Meteoropathy appears when there is a dysfunction in the cardiovascular system. A sudden drop in atmospheric pressure changes the width of vessels near the nerves. This is why you feel pain. It’s not your teeth that hurt, but it’s the nerves that are giving the pain signal to the brain.
What Causes Tooth Pain?
The underlying toothache mechanism associated with tooth decay works in the same way. The acid emitted by the Streptococcus bacteria destroys the enamel and dentin and gets into the dental pulp. The dental pulp consists of blood vessels and nerves. Whenever the nerves are involved – a patient feels pain.
As you can see, in both cases the nerves suffer. A tooth with a dead nerve cannot hurt. The reason why we feel pain is always connected to the nerves. Cases involving cavities, the problem is in the tooth, but cases involving meteoropathy, it is the nerves and vessels.
Can Our Teeth Catch a Cold?
There is one more unexpected reason for weather-conditioned dental pain. It’s a common cold. Sounds weird, right? Let’s see how it works and why it is absolutely logical, even when it doesn't sound like it.
When we catch a cold, we have a stuffy nose, which is hard to breathe through. Therefore, we start breathing through the mouth. This causes a dryness of the oral mucosa, which can lead to periodontal problems.
The lack of saliva is very bad for our teeth. Saliva provides them with important substances and minerals, also providing them with remineralization. Without these elements, the dental enamel gets weak, thin, and vulnerable. The teeth become sensitive and start to hurt.
The solutions we take to fight our cold contain acid, which is aggressive towards the dental enamel. This concerns both natural and pharmaceutical remedies. To better protect our teeth against this, rinse your mouth with clean water after you take medicine.
Don’t Hesitate to Visit Your Dentist
On feeling any dental pain, make an appointment with your family dentist.
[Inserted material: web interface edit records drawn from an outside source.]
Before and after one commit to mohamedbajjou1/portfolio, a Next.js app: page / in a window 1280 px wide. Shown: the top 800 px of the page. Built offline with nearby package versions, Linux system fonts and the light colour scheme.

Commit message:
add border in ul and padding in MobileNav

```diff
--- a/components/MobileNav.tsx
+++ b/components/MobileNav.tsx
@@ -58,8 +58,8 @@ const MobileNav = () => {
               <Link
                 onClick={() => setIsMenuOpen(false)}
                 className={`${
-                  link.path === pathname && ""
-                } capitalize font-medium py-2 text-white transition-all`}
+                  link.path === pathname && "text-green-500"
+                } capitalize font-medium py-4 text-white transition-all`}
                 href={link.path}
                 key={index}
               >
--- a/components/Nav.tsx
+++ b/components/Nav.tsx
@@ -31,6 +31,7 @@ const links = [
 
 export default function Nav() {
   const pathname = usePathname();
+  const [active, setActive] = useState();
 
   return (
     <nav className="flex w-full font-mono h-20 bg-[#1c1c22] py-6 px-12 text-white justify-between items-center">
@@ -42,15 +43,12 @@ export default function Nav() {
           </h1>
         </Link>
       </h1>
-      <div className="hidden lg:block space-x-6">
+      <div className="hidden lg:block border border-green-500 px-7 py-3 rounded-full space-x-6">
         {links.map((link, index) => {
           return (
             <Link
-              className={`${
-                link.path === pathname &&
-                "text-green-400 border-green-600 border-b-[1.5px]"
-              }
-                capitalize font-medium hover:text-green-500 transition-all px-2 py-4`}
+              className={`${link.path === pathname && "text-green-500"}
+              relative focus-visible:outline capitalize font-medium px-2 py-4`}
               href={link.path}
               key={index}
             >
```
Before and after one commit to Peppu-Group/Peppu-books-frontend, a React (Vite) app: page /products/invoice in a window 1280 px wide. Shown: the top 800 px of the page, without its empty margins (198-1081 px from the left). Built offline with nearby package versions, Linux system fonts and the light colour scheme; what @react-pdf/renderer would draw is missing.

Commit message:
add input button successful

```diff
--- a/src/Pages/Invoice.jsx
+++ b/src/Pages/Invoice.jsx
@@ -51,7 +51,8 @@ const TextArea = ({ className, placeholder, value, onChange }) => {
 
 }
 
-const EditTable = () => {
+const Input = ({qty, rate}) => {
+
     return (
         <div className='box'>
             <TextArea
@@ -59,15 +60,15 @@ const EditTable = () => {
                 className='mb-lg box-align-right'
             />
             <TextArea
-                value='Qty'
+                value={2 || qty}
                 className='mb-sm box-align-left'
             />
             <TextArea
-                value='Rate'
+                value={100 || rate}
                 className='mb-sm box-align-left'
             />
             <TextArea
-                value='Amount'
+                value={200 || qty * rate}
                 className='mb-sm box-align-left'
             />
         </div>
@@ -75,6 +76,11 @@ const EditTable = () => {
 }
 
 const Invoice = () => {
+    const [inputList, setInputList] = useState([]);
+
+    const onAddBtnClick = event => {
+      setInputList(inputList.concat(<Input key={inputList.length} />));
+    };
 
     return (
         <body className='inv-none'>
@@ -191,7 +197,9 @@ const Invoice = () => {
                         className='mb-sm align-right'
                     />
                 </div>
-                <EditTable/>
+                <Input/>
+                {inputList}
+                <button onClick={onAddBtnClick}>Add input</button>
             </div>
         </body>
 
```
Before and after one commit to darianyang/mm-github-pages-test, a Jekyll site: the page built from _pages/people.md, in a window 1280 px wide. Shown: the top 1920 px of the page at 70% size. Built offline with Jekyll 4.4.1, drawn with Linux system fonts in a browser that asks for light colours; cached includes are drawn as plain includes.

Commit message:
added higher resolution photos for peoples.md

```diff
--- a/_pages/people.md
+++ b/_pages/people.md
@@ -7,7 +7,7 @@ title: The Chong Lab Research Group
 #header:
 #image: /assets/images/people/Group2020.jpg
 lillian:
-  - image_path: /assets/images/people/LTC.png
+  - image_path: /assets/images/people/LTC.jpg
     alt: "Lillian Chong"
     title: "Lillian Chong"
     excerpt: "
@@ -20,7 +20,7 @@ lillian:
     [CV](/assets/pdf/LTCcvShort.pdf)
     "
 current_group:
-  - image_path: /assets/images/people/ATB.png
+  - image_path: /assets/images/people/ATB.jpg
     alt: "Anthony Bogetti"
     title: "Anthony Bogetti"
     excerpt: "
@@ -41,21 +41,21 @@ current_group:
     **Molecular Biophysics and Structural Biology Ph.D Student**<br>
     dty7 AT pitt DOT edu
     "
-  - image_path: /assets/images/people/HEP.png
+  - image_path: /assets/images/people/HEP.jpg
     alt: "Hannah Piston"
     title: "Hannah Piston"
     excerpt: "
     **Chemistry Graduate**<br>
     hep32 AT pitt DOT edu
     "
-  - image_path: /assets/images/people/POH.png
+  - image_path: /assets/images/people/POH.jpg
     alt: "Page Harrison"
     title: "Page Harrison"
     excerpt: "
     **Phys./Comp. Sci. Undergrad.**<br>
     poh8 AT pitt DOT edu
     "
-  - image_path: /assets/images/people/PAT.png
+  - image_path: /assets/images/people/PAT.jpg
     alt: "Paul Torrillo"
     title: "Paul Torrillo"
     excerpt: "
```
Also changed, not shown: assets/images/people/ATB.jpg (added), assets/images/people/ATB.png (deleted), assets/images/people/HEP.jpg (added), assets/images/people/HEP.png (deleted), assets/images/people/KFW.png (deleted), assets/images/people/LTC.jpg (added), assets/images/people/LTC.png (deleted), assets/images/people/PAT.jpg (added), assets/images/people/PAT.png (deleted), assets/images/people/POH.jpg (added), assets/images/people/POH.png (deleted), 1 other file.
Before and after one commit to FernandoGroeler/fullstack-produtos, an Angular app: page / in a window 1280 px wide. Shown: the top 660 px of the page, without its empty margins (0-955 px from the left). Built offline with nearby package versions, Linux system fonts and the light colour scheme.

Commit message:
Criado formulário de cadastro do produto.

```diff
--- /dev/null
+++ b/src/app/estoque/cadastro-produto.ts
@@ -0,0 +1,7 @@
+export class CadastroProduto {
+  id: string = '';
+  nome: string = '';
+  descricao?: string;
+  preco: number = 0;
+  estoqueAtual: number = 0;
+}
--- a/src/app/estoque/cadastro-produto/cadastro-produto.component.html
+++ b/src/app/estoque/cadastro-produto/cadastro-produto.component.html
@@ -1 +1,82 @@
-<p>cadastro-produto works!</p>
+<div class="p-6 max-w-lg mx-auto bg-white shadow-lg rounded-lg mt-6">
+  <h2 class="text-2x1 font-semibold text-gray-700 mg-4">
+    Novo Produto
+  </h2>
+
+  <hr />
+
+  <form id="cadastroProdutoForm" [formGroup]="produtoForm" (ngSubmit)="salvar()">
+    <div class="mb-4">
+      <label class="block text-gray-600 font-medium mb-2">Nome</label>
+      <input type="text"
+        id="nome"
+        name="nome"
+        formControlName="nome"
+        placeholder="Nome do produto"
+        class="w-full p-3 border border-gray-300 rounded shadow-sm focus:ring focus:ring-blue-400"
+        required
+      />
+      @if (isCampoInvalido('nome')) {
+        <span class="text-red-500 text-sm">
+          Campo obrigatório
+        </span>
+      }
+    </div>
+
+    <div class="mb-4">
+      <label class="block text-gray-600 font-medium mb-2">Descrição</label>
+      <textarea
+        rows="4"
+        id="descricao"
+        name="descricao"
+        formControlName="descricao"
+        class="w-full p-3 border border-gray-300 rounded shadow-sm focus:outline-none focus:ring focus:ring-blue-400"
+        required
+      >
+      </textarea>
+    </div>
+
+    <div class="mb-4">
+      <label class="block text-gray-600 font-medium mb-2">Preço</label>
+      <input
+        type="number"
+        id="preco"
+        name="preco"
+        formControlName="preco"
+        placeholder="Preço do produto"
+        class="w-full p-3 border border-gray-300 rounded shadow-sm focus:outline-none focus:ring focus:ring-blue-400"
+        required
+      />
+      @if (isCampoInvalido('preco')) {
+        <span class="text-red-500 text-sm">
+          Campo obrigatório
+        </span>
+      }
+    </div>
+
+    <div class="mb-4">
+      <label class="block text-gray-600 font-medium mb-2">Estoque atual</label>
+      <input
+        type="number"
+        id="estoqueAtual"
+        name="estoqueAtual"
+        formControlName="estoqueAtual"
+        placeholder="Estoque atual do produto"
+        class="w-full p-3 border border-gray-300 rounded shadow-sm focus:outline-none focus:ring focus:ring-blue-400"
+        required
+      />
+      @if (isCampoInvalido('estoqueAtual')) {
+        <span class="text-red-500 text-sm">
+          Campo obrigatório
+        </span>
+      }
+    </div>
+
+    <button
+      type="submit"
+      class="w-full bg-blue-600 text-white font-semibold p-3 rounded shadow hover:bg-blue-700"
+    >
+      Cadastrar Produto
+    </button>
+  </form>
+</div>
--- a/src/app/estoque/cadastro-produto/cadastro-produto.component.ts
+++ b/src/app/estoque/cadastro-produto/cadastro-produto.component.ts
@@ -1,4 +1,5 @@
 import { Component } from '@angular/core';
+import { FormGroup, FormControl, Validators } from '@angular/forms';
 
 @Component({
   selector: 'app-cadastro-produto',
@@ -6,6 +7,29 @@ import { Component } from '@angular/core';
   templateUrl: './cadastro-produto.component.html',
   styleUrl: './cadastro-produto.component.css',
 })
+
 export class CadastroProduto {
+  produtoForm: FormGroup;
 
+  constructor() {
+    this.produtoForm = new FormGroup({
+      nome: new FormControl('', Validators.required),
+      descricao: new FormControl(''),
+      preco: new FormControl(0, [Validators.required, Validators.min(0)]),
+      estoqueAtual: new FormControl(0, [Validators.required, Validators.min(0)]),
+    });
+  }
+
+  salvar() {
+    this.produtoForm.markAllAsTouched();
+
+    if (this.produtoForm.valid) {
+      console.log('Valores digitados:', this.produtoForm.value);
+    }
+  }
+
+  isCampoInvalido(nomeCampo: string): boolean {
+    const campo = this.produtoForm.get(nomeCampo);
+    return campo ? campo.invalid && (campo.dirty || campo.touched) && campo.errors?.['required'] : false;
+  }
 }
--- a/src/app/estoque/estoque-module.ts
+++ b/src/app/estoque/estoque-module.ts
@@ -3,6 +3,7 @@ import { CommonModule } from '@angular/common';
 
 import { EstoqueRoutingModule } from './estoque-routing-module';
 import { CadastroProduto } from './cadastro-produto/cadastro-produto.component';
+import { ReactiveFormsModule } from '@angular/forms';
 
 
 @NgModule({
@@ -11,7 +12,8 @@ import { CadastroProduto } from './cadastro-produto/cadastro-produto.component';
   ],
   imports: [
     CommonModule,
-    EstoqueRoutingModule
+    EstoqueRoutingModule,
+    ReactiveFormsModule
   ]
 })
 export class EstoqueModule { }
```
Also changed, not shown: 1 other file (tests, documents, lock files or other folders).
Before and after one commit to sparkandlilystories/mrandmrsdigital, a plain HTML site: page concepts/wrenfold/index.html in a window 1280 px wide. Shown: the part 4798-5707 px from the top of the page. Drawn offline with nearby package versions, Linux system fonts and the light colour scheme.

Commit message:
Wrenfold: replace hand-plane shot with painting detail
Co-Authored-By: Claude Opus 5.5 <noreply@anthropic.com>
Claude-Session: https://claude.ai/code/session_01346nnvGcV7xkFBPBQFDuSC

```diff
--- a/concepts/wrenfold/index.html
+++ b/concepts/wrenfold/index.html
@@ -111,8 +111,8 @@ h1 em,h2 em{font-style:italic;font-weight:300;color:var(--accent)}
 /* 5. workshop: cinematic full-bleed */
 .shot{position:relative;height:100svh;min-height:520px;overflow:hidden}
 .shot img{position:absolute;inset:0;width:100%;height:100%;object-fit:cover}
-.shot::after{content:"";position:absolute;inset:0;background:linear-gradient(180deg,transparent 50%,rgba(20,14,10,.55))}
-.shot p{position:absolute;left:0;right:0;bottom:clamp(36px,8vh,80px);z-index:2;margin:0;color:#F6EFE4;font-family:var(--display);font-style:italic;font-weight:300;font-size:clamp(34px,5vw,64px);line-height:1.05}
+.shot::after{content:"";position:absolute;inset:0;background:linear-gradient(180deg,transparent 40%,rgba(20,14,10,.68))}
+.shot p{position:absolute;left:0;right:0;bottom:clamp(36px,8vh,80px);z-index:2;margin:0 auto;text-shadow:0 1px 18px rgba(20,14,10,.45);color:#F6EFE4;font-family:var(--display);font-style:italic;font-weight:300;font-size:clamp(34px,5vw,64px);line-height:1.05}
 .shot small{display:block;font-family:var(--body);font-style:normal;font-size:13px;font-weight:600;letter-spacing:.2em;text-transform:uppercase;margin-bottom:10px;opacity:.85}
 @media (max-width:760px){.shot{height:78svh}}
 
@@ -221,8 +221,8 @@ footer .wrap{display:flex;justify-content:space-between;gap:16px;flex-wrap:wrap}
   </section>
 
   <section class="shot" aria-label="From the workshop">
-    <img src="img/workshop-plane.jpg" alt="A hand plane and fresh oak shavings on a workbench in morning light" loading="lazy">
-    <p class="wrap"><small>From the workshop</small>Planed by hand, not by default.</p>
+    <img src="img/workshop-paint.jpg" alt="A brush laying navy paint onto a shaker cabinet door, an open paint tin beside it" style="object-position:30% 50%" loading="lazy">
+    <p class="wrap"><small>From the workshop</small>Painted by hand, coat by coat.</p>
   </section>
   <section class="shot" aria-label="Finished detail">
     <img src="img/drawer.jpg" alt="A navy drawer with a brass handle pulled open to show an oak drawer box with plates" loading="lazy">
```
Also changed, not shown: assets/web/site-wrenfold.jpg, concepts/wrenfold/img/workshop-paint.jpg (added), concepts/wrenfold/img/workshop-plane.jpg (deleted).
It is important to reveal the true cause of your pain. Even if you know that you are meteoropathic, there is always a chance that this time your teeth hurt for a reason.